▸ THE PROBLEM: Do any lines in the data below contain "RMSE"? If so, copy every one of them.

▸ Collected data:
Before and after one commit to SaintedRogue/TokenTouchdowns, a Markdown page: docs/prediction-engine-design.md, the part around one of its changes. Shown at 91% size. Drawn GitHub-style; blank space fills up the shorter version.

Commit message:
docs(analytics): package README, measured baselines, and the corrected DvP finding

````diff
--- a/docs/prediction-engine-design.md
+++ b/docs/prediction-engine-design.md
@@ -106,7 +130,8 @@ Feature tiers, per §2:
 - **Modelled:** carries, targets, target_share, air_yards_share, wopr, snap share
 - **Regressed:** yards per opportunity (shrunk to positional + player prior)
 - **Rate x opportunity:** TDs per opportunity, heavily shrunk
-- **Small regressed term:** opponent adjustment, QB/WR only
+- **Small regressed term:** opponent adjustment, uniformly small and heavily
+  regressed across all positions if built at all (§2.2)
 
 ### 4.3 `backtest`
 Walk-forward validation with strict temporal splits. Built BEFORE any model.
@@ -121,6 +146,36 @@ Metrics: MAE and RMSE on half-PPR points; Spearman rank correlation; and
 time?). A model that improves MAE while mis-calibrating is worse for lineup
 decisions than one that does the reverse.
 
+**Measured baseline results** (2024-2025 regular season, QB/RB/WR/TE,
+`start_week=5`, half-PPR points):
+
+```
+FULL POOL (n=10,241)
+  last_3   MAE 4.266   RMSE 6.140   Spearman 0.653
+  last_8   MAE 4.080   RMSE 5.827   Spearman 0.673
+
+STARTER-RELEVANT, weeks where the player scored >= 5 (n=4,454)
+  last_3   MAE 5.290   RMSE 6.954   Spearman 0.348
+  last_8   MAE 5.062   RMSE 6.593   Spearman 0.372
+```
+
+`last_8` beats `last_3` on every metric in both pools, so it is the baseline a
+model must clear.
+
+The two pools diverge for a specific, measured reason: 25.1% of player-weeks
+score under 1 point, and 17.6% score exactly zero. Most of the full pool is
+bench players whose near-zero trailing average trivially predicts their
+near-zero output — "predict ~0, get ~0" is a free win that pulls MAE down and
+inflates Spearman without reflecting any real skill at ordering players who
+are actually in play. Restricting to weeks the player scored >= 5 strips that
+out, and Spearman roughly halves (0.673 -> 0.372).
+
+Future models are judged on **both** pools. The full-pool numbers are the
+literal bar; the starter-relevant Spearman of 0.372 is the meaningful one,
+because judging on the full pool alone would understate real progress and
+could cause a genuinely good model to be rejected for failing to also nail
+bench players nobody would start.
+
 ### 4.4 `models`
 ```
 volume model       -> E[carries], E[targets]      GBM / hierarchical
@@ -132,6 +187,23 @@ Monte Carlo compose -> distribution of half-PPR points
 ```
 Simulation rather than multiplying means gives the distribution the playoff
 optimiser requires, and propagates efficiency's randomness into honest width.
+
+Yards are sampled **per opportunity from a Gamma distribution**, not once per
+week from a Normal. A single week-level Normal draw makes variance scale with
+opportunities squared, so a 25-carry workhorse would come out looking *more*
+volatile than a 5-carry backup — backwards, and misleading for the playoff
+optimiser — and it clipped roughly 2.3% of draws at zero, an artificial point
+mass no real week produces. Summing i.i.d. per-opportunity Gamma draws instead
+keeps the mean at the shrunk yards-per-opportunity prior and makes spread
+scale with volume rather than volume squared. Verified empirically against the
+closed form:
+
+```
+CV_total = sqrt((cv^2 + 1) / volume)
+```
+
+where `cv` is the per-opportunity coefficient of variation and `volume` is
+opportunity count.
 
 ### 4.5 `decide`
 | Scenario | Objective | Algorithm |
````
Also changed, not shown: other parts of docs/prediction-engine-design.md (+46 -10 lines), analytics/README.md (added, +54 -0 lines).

▸ ANSWER SECTION:
@@ -121,6 +146,36 @@ Metrics: MAE and RMSE on half-PPR points; Spearman rank correlation; and
+  last_3   MAE 4.266   RMSE 6.140   Spearman 0.653
+  last_8   MAE 4.080   RMSE 5.827   Spearman 0.673
+  last_3   MAE 5.290   RMSE 6.954   Spearman 0.348
+  last_8   MAE 5.062   RMSE 6.593   Spearman 0.372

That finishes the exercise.